The study was based on interviews with 1,456 men aged 40-64 in King County, WA. The study group consisted of 753 men who had been diagnosed with prostate cancer between 1993 and 1996. They were identified by the Seattle-Puget Sound cancer registry, part of the National Cancer Institutes' Surveillance, Epidemiology and End Results (SEER) Program. The control group of 703 men was chosen using random-digit telephone dialing, with an age distribution similar to that of the study group. The subjects provided information regarding sexual behavior, medical history and other prostate cancer risk factors. Rosenblatt and her colleague's results indicated that the risk of prostate cancer increased directly with the lifetime number of female sexual partners, but not with male partners. Men who had 30 or more sexual partners appeared to be twice as likely to develop prostate cancer during middle age than men who had fewer sexual partners. Just 16 percent of the prostate cancer sufferers had one lifetime sex partner, compared with 22 percent of the healthy men. Seventeen percent of the ill men had more than 30 sex partners, compared with 13 percent of the healthy men.
Their results also suggested that a sexually transmitted infection might play a part in the development of the disease. Prior infection with gonorrhea was positively associated with risk, but no effect was seen among men with other sexually transmitted diseases. They also found no relationship between prostate cancer and frequency of intercourse. In fact, some doctors say that regular sex can actually be important in the prevention of prostate cancer because it cleanses the prostate gland. William Catalona, director of the Division of Urologic Surgery at the Washington University School of Medicine in St. Louis, MO, adds, "There's no hard data to prove this." It is not uncommon, however, for Dr. Catalona, a urologist, to see a patient develop a flare-up of prostatitis (inflammation of the prostate) after not having regular sex for a while.

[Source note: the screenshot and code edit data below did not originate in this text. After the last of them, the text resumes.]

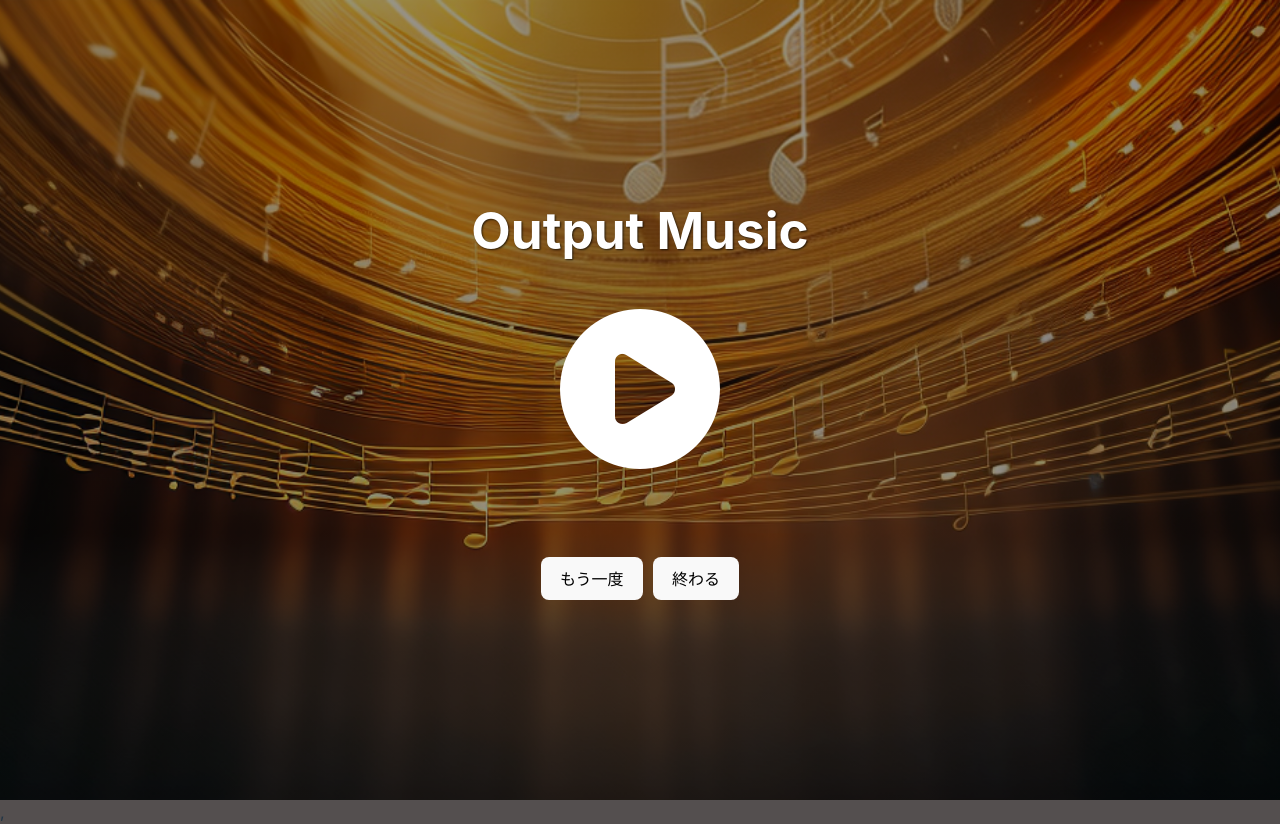
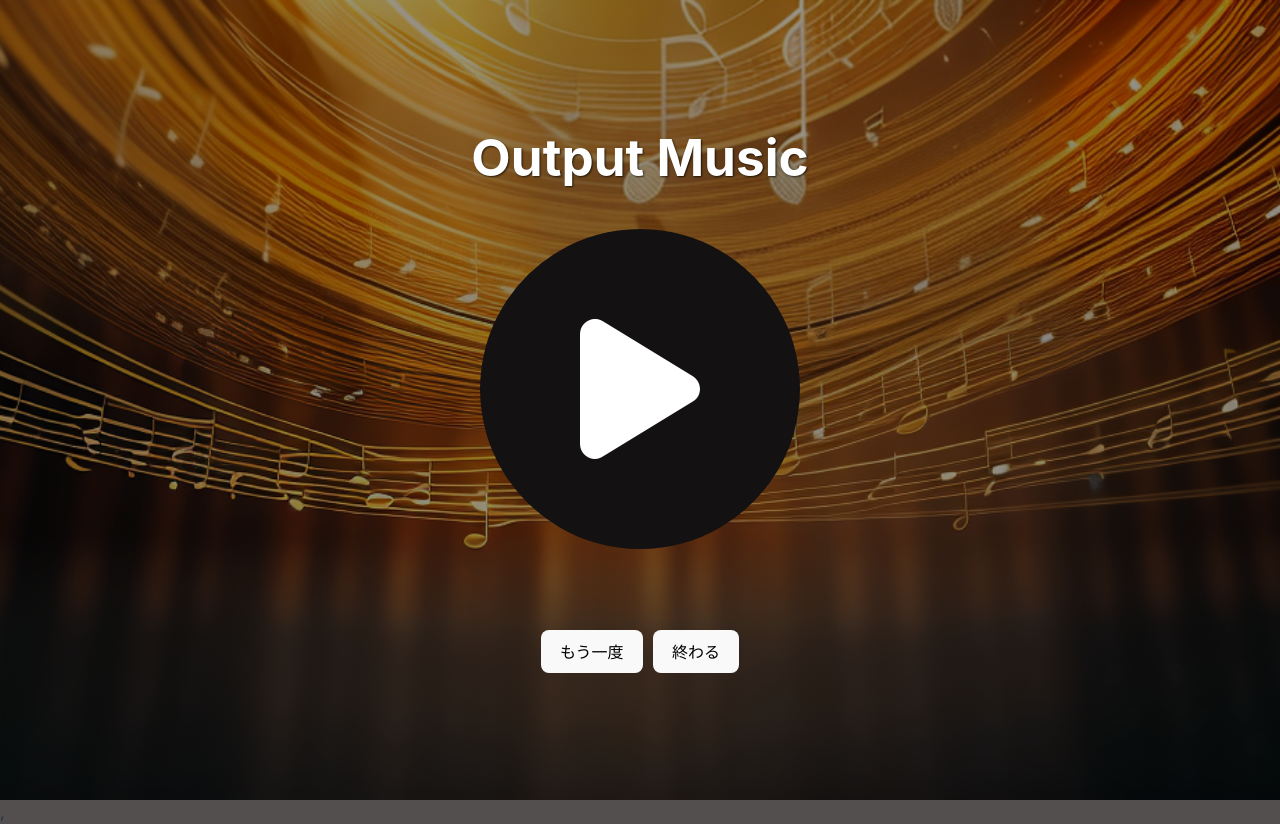
Before and after one commit to vol-10/frontend, a React (Vite) app: page /output in a window 1280 px wide. Built offline with nearby package versions, Linux system fonts and the light colour scheme.

Commit message:
ある程度デザイン完成

```diff
--- a/src/App.css
+++ b/src/App.css
@@ -100,9 +100,20 @@ button:focus-visible {
   color: #222;
   background-color: #efefef;
   border-radius: 50%;
-  box-shadow: -4px -4px 8px #fff, 4px 4px 8px rgb(0 0 0 / 24%);
+
+  transition: box-shadow 0.3s ease-in-out;
+}
+.buttonNeumorphism:hover {
+  box-shadow:
+  -8px -8px 16px rgba(255, 255, 255, 0.9),
+  8px 8px 16px rgba(0, 0, 0, 0.6);
 }
 
+.buttonNeumorphism:active {
+  box-shadow:
+    inset 4px 4px 8px rgba(0, 0, 0, 0.1),
+    inset -4px -4px 8px rgba(255, 255, 255, 0.2);
+}
 
 /* アイコンのスタイル */
 .circle-button {
@@ -149,28 +160,38 @@ button:focus-visible {
 }
 
 .play-button {
-  position: relative;
   background-color: transparent;
   border: none;
   cursor: pointer;
-  font-size: 10rem; /* アイコンのサイズを調整 */
+  font-size: 2rem; /* アイコンのサイズを調整 */
   color: #fff;
   width: 50px;
   height: 50px;
-  border-radius: 50%; /* 円形にする */
   display: flex;
   align-items: center;
   justify-content: center;
 }
 
-.play-button::before {
-  content: '';
+.play-button.playing {
+  color: #070707;
+}
+
+.play-button.paused {
+  /* 一時停止中のスタイル */
+}
+
+.play-button-background {
+  font-size: 20rem; /* 背景アイコンのサイズ */
+  color: #131111; /* 背景アイコンの色 */
   position: absolute;
-  width: 100px; /* 中央の円のサイズを調整 */
-  height: 100px;
-  background-color: #131111; /* 中央の円の色を設定 */
+  z-index: 1; /* 背景アイコンが後ろに */
+}
 
-  z-index: -1; /* アイコンの後ろに配置 */
+.play-button-overlay {
+  font-size: 10rem; /* 前景アイコンのサイズ */
+  color: #fff; /* 前景アイコンの色 */
+  position: relative;
+  z-index: 2; /* 前景アイコンが前に */
 }
 
 @media (prefers-color-scheme: light) {
--- a/src/input.jsx
+++ b/src/input.jsx
@@ -43,8 +43,10 @@ function InputPicture(){
         reader.readAsDataURL(file);
       }
 
-
     }
+    const handleGoOutputMusic = () => {
+      navigate('/output'); // ボタンをクリックしたときに /page2 へナビゲート
+    };
     return (
         <>
     <div style={{
@@ -74,14 +76,14 @@ function InputPicture(){
       ref={pictureFileRef}
       onChange={handleFileInputChange}
       ></input>
-      <button type='submit'>写真を追加</button>
+      <button onClick={handleGoOutputMusic} type='submit' disabled={!selectedFile}>写真を追加</button>
       </form>
 
       <div
       style={{
         width: "600px",
         height: "400px",
-        border: "2px dashed #000",
+        border: "2px dashed #ccc",
         display: "flex",
         justifyContent: "center",
         alignItems: "center",
@@ -90,7 +92,6 @@ function InputPicture(){
         backgroundPosition: "center",
         marginBottom: "20px",
         backgroundImage: formDataURL ? `url(${formDataURL})` : "none"}}>
-        previewの表示
       </div>
 
     </div>
--- a/src/output.jsx
+++ b/src/output.jsx
@@ -4,6 +4,7 @@ import outputBackGround from "./img/output.png";
 import './App.css'
 const OutputMusic=({ handleGoHome, handleGoInputPicture }) =>{
   const [musics, setMusic] = useState([{ id: 1, name: 'music1' }]);
+  const [isPlaying, setIsPlaying] = useState(false); // アイコンの状態を管理するためのステート
   const musicNameRef = useRef();
 
   const handleMusic = () => {
@@ -13,6 +14,10 @@ const OutputMusic=({ handleGoHome, handleGoInputPicture }) =>{
       return [...prevMusics, { id: prevMusics.length + 1, name: musicName }];
     });
     musicNameRef.current.value = null;
+  };
+
+  const togglePlayPause = () => {
+    setIsPlaying(!isPlaying);
   };
 
   return (
@@ -35,11 +40,27 @@ const OutputMusic=({ handleGoHome, handleGoInputPicture }) =>{
     }}>
 
       <h1>Output Music</h1>
-
-      <button className="play-button" onClick={handleMusic}>
-      <i className="fas fa-circle-play"></i></button>
+      <br/>
+      <br/>
+      <br/>      <br/>
+      <br/>
+      <br/>
+      <button
+        className={`play-button ${isPlaying ? 'playing' : 'paused'}`}
+        onClick={togglePlayPause}
+      >
+        {/* 背景アイコン */}
+        <i className={`fas ${isPlaying ? 'fa-circle-stop' : 'fa-circle'} play-button-background`}></i>
+        {/* 前景アイコン */}
+        <i className={`fas ${isPlaying ? 'fa-stop' : 'fa-play'} play-button-overlay`}></i>
+      </button>
 
       <br/>
+      <br/>
+      <br/>
+      <br/>
+      <br/>
+      <br/>      <br/>
       <br/>
       <br/>
 
```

In their book Prostate Cancer: What Every Man and His Family Needs to Know (Villard Books, revised 1999) the ACS states, "Since the prostate produces part of the seminal fluid, some people theorize that not having frequent regular orgasms to expel the fluid can cause it to 'back up' inside the gland, leading to prostate cancer. This is false. For one thing, semen does not accumulate. The body produces the amount it needs and holds onto it for a while. If it is not ejaculated within a certain period of time, it is reabsorbed by the body and a fresh supply is produced."
Further Study Needed
Although the Rosenblatt study suggests that an active sexual life may increase the risk for prostate cancer, many studies refute this possibility. "One study found that the risk for Catholic priests was no lower than in sexually active men," says Dr. Catalona. Even Rosenblatt herself points out that though the numbers were cause for concern, they should not be overplayed. In a University of Illinois press release announcing the study she stated, "I'm not sure we've figured out the mechanism with this. Some studies don't show any association and some studies do, so I think there needs to be a little more research in this area." The numbers may certainly be valid, but there is no clear cause and effect.
The study, titled "Sexual Factors and the Risk of Prostate Cancer," was conducted by the Fred Hutchinson Cancer Research Center and was supported by a grant from the National Cancer Institute.
For a summary of what is known about prostate risks so far, read about ACSH's new report: http://www.acsh.org/publications/booklets/prostate2002.html